A few years ago, I was heading on vacation. As many people do before a trip, I made an appointment to get my hair done. At this point, I had been natural for a few years and decided that for this trip, I didn’t want braids I wanted a halo braid. After much research I made an appointment at DryBar, because it wouldn’t be very expensive, and it was close to the nail salon I was going to after. I knew they would be able to style my hair the way I wanted. I detangled my hair completely before coming into the salon and wore it an afro puff.
When I first walked into the salon in Tribeca, I did notice some stares at my hair, but being African-American it’s something you become used to. I was assigned to one stylist who looked absolutely petrified of my hair. I told her what I wanted, and she went to the back. A few minutes later she came back and said that I would be with another stylist; I said fine. My second stylist was incredibly nice, and my hair looked absolutely amazing. She told me that as soon as she saw me, she hoped that she would get me. My stylist was either black or Hispanic, but she was familiar with “other” types of hair.
In recent days, the #actingwhileblack hashtag has been trending as black actors and actresses share their stories about the lack of education with stylists and makeup artists when they’re on set. It’s for this very reason that I’ve never used any beauty services like Glamsquad. Most cosmetology schools still only train their students on how to do Caucasian hair, when there are many people who do not fit into this mold.

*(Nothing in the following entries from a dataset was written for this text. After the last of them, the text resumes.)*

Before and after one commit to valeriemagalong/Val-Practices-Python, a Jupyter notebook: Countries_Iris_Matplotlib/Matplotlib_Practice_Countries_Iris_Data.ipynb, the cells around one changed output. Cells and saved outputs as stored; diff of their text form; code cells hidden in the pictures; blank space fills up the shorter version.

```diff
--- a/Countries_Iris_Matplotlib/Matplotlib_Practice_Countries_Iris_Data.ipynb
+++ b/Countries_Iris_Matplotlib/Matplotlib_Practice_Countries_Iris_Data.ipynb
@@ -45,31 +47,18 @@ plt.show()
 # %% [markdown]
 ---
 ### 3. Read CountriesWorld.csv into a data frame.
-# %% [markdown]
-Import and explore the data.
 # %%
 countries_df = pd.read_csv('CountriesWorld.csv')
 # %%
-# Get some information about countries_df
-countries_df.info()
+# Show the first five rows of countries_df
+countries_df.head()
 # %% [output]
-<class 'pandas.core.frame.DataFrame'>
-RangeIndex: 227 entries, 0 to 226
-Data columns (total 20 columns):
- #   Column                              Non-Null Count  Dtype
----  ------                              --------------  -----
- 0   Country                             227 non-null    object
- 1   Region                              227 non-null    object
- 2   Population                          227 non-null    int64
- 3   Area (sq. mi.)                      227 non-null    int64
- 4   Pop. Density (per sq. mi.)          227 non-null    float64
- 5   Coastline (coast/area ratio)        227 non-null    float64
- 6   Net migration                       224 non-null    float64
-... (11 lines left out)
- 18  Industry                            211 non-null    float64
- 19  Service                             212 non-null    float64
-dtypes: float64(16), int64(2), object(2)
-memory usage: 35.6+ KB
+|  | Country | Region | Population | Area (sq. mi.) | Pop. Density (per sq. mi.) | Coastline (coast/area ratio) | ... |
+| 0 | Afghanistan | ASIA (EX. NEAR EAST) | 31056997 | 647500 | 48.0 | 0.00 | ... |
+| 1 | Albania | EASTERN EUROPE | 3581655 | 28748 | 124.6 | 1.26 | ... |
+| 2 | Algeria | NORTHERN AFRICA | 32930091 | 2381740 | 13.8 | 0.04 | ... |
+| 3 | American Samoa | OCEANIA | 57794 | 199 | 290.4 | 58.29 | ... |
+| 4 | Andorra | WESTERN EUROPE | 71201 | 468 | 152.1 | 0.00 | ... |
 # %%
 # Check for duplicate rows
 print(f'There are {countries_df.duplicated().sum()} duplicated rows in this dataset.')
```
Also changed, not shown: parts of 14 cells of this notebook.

I could understand not knowing how to do something as specific as braids or a weave, but I do think that if you are a stylist you should be trained on how to do everyone’s hair.
I know for me that my experience at DryBar left an impression on me. It was not only an issue with the stylists, but the front desk staff too was looking at my hair like I had a rat’s nest on my head. To have anyone look at you in this way, is hurtful. Not teaching stylists or makeup artists how to work on non-white hair and skin continues to perpetuate the idea that everyone else is an “other”; that being white is the status quo. This might have worked 50 years ago, but as a society we are trending towards racial ambiguity. It’s hurtful in ways that I don’t think everyone understands. It creates this barrier into treating non-white people as other, and no one should be made to feel that way.
When I moved to Miami to go to college, I was still relaxing my hair and had gone to a JcPenney location elsewhere in the state. So, when it was time to tame my roots, I called up the closet JcPenney and asked the receptionist who was a stylist that could handle relaxers and who would she recommend? The stylist she recommended was very nice and my hair looked amazing every time I went. There is a DryBar location right by my job and I have on many occasions peeked in to see if any of the stylists would know how to work my hair. I think I would go back, because my hair did end up looking good, but I would first walk in and ask some questions prior to booking my appointment. My hope is that one day any salon I walk into will have a stylist that won’t be scared of my hair. I’ve learned how to tame it, so should a professional.